8.7.4:
>>> factoring.factor(899) # find p, q
[29, 31]
>>> 28*30 # (p-1)*(q-1)
840
>>> from xgcd import xgcd
>>> xgcd(11, 840) # find inverse of 11 mod (p-1)(q-1)
(1, -229, 3)
>>> -229 % 840  # positve representative for secret key
611
>>> pow(468, 611, 899) # decrypt
13
>>> pow(13, 11, 899) # check - OK
468

8.7.10:  A bit of a challenge since the algorithm is not given to you.  You know m to two powers, e1 = 3; e2 = 5,and you want the power 1.  How to combine these exponents and get 1?  sounds like xgcd in general: Hopefully 1 = a*e1 + b*e2  In this case it is easy:
1 = 2*3 - 5;
m1 = m2*3 - 5 = (m3) 2/ m 5 = (293) 2/ 421  in field Z/493Z

>>> from mod import Mod
>>> Mod(293, 493)**2/421
Mod(47, 493)
>>> pow(47, 3, 493) # check answer 47
293
>>> pow(47, 5, 493) # double check answer 47
421

8.7.20:
The book does not give Alice's public key, so I modified the problem statement to include it:  A = 26.  You still need her private key to decrypt.  Since p = 43 is small, we can solve the discrete log problem by brute force:
>>> from PohligHellman import discreteLogModP
>>> g = 3
>>> p = 43
>>> B = 30
>>> c = 7
>>> A = 26
>>> discreteLogModP(g, A, p)
17
>>> a = 17
>>> c*pow(B, p-1-a, p) % p # calc message
23
>>> m=23  # this is the answer
>>> discreteLogModP(g, B, p) # check - need B's private key
11
>>> b = 11
>>> m*pow(A, b, p) % p # confirm get c
7

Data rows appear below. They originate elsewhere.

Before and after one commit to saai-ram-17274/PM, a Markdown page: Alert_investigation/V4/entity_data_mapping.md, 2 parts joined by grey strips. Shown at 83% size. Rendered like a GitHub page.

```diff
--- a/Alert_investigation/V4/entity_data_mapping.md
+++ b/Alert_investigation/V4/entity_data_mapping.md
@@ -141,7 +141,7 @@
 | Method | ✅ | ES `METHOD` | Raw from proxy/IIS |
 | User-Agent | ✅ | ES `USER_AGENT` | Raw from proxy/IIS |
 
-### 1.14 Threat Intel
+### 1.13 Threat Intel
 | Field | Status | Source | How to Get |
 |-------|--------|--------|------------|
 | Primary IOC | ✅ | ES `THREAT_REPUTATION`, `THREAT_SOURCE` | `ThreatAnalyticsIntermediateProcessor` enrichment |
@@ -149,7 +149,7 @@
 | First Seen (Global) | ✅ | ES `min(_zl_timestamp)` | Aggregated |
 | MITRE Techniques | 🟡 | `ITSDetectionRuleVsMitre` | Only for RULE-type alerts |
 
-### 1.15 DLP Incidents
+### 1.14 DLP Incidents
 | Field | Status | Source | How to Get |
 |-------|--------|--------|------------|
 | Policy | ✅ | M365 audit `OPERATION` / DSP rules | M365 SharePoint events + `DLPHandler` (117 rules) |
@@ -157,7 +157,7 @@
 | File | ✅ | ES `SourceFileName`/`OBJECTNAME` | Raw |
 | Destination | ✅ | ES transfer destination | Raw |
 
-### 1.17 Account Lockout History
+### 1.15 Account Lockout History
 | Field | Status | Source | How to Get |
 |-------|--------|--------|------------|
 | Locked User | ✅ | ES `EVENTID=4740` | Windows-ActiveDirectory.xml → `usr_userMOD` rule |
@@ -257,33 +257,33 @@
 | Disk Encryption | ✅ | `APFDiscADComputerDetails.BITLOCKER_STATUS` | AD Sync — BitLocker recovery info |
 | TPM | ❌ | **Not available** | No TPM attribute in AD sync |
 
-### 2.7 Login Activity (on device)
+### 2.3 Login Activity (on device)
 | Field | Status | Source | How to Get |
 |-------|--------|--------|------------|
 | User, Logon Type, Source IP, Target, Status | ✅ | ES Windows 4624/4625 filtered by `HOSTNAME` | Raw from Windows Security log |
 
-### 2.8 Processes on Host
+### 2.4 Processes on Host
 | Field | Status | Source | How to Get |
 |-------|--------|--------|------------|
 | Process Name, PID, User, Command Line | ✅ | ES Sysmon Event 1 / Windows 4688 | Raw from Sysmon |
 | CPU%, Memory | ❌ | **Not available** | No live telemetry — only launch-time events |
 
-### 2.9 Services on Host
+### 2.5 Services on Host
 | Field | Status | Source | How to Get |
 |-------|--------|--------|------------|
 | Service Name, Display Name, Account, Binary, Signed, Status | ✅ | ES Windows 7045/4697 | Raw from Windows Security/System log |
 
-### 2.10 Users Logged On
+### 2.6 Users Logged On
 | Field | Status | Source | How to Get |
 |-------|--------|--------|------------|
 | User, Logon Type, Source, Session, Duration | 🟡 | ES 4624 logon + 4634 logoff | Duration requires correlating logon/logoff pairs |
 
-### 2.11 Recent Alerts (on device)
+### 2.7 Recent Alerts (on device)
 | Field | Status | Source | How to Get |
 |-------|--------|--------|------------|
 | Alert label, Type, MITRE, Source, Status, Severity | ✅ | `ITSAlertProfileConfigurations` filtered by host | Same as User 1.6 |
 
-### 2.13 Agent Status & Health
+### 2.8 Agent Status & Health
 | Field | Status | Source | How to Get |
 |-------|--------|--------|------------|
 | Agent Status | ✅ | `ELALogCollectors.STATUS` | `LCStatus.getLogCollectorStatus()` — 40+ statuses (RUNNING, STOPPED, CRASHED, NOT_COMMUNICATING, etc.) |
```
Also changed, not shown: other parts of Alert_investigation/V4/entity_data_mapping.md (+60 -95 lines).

Requested answer for the message was 23

15.3.2:
a(x) = 3 + 2x; get
x f(x)
1  5
2  7
3  9
4  0

Extra Review problem solutions

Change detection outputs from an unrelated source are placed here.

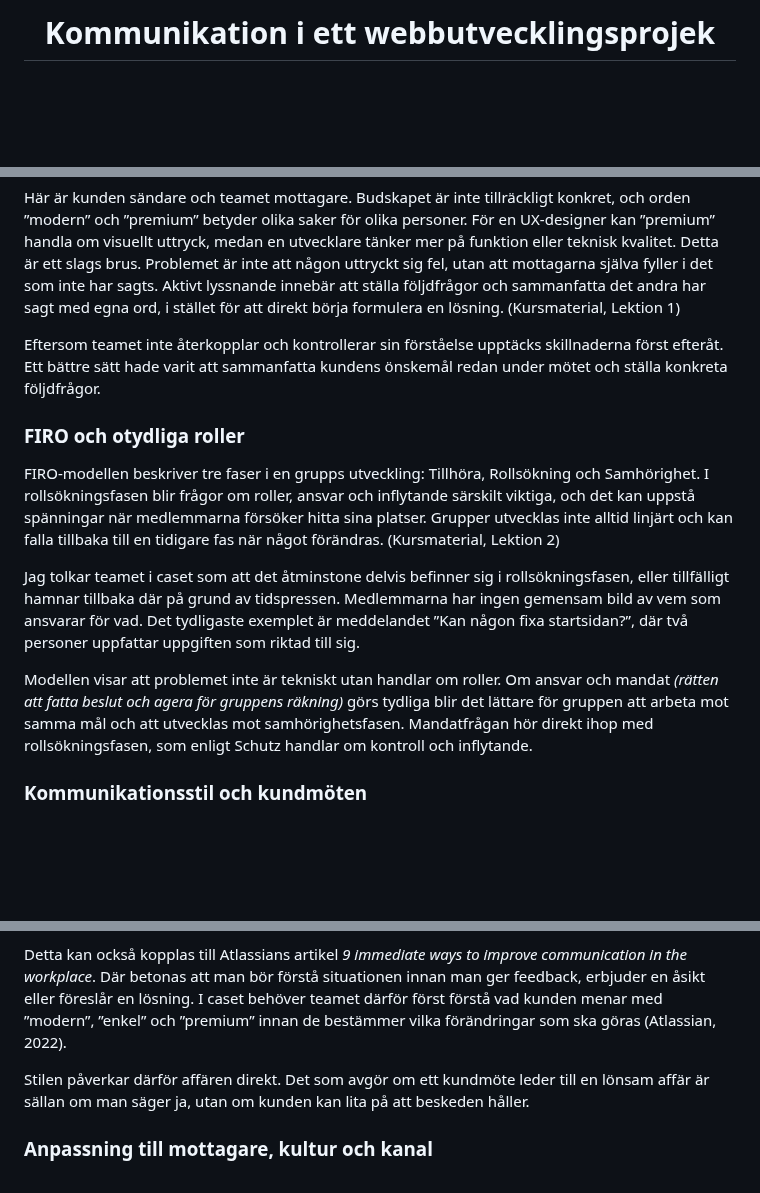
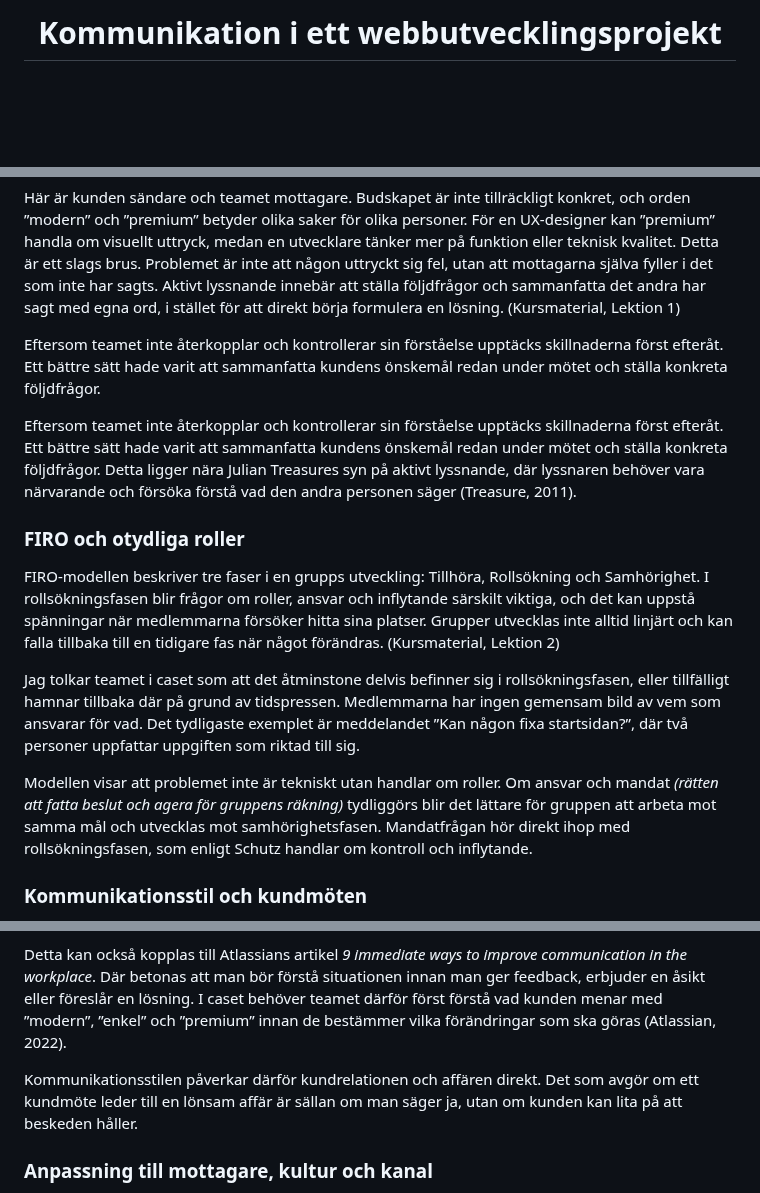
Before and after one commit to WEBD26JON/Kommunikation, a Markdown page: rapport/isr-03-draft.md, 3 parts joined by grey strips. Rendered like a GitHub page; blank space fills up the shorter version.

Commit message:
Fix typos and improve clarity in rapport document

```diff
--- a/rapport/isr-03-draft.md
+++ b/rapport/isr-03-draft.md
@@ -1,6 +1,6 @@
 <div align="center">
 
-# Kommunikation i ett webbutvecklingsprojek
+# Kommunikation i ett webbutvecklingsprojekt
 <br><br><br><br>
 **Individuell skriftlig rapport**
 <br><br><br><br>
@@ -35,6 +35,8 @@ Här är kunden sändare och teamet mottagare. Budskapet är inte tillräckligt
 
 Eftersom teamet inte återkopplar och kontrollerar sin förståelse upptäcks skillnaderna först efteråt. Ett bättre sätt hade varit att sammanfatta kundens önskemål redan under mötet och ställa konkreta följdfrågor.
 
+Eftersom teamet inte återkopplar och kontrollerar sin förståelse upptäcks skillnaderna först efteråt. Ett bättre sätt hade varit att sammanfatta kundens önskemål redan under mötet och ställa konkreta följdfrågor. Detta ligger nära Julian Treasures syn på aktivt lyssnande, där lyssnaren behöver vara närvarande och försöka förstå vad den andra personen säger (Treasure, 2011).
+
 <div style="break-after: page;"></div>
 
 ### FIRO och otydliga roller
@@ -43,7 +45,7 @@ FIRO-modellen beskriver tre faser i en grupps utveckling: Tillhöra, Rollsöknin
 
 Jag tolkar teamet i caset som att det åtminstone delvis befinner sig i rollsökningsfasen, eller tillfälligt hamnar tillbaka där på grund av tidspressen. Medlemmarna har ingen gemensam bild av vem som ansvarar för vad. Det tydligaste exemplet är meddelandet ”Kan någon fixa startsidan?”, där två personer uppfattar uppgiften som riktad till sig.
 
-Modellen visar att problemet inte är tekniskt utan handlar om roller. Om ansvar och mandat *(rätten att fatta beslut och agera för gruppens räkning)* görs tydliga blir det lättare för gruppen att arbeta mot samma mål och att utvecklas mot samhörighetsfasen. Mandatfrågan hör direkt ihop med rollsökningsfasen, som enligt Schutz handlar om kontroll och inflytande.
+Modellen visar att problemet inte är tekniskt utan handlar om roller. Om ansvar och mandat *(rätten att fatta beslut och agera för gruppens räkning)* tydliggörs blir det lättare för gruppen att arbeta mot samma mål och utvecklas mot samhörighetsfasen. Mandatfrågan hör direkt ihop med rollsökningsfasen, som enligt Schutz handlar om kontroll och inflytande.
 
 ### Kommunikationsstil och kundmöten
 
@@ -53,7 +55,7 @@ Det är särskilt relevant här, eftersom kunden vill ha webbplatsen klar till f
 
 Detta kan också kopplas till Atlassians artikel *9 immediate ways to improve communication in the workplace*. Där betonas att man bör förstå situationen innan man ger feedback, erbjuder en åsikt eller föreslår en lösning. I caset behöver teamet därför först förstå vad kunden menar med ”modern”, ”enkel” och ”premium” innan de bestämmer vilka förändringar som ska göras (Atlassian, 2022).
 
-Stilen påverkar därför affären direkt. Det som avgör om ett kundmöte leder till en lönsam affär är sällan om man säger ja, utan om kunden kan lita på att beskeden håller.
+Kommunikationsstilen påverkar därför kundrelationen och affären direkt. Det som avgör om ett kundmöte leder till en lönsam affär är sällan om man säger ja, utan om kunden kan lita på att beskeden håller.
 
 ### Anpassning till mottagare, kultur och kanal
 
```
Also changed, not shown: other parts of rapport/isr-03-draft.md (+3 -3 lines).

1&2.  Most elements of an elliptic group are paired, allowing (x, +y) and (x, -y), but the identity (point at infinity) is always an element, and it is not paired.  It is also possible for y to be 0, and (x, 0) is not paired, since +0 = -0.  A few tries for me with findE yielded a group with 6 elements.  Continuing I get 7 elements for problem 2.  I chose 7 as the modulus, since the number of group elements is on the order of the prime modulus:

Enter a prime modulus: 7
Enter polynomial modulus or just enter:
a b:1 3
6 elements:
0
(4, 6) (4, 1)
(5, 0)
(6, 6) (6, 1)
a b:3 5
7 elements:
0
(1, 3) (1, 4)
(4, 5) (4, 2)
(6, 6) (6, 1)

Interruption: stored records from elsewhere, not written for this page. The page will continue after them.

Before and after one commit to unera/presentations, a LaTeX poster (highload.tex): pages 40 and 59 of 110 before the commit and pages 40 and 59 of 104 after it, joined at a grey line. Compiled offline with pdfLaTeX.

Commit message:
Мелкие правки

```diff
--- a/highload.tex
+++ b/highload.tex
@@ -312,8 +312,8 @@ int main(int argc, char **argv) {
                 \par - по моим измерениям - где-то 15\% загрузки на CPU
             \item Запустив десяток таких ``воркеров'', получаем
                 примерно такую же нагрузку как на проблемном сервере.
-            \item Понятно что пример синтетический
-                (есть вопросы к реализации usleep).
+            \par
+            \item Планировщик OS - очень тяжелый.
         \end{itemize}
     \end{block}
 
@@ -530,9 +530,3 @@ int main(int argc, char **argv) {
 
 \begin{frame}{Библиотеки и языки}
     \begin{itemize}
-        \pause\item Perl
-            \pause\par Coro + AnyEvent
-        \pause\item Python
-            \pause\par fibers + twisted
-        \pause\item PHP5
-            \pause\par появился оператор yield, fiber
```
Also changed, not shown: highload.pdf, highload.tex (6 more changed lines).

3. 21-1 = 20= 2*2*5   test powers d = 5 and 2*d
>>> a =13
>>> d = 5
>>> n = 21
>>> pow(a, d, n) # result neither 1 nor -1
13
>>> pow(a, 2*d, n) #result not -1
1

4.
1. A to B: 1037; B to A: 0; A to B: 1000;  1000**2 % n = 1037 OK
2. A to B: 381; B to A: 1; A to B: 434;  434**2 = 381*776 mod n OK
3. A to B: 691; B to A: 1; A to B: 733;  733**2 = 691*776 mod n OK
4. A to B: 711; B to A: 0; A to B: 304;  304**2 % n != 711  REJECT
5. A to B: 879; B to A: 1; A to B: 55;  55**2 != 879*776 mod n REJECT
5.  No.  The only connection to C is through A, and I have no reason to trust A.  The problem says who A trusts, not who trusts A.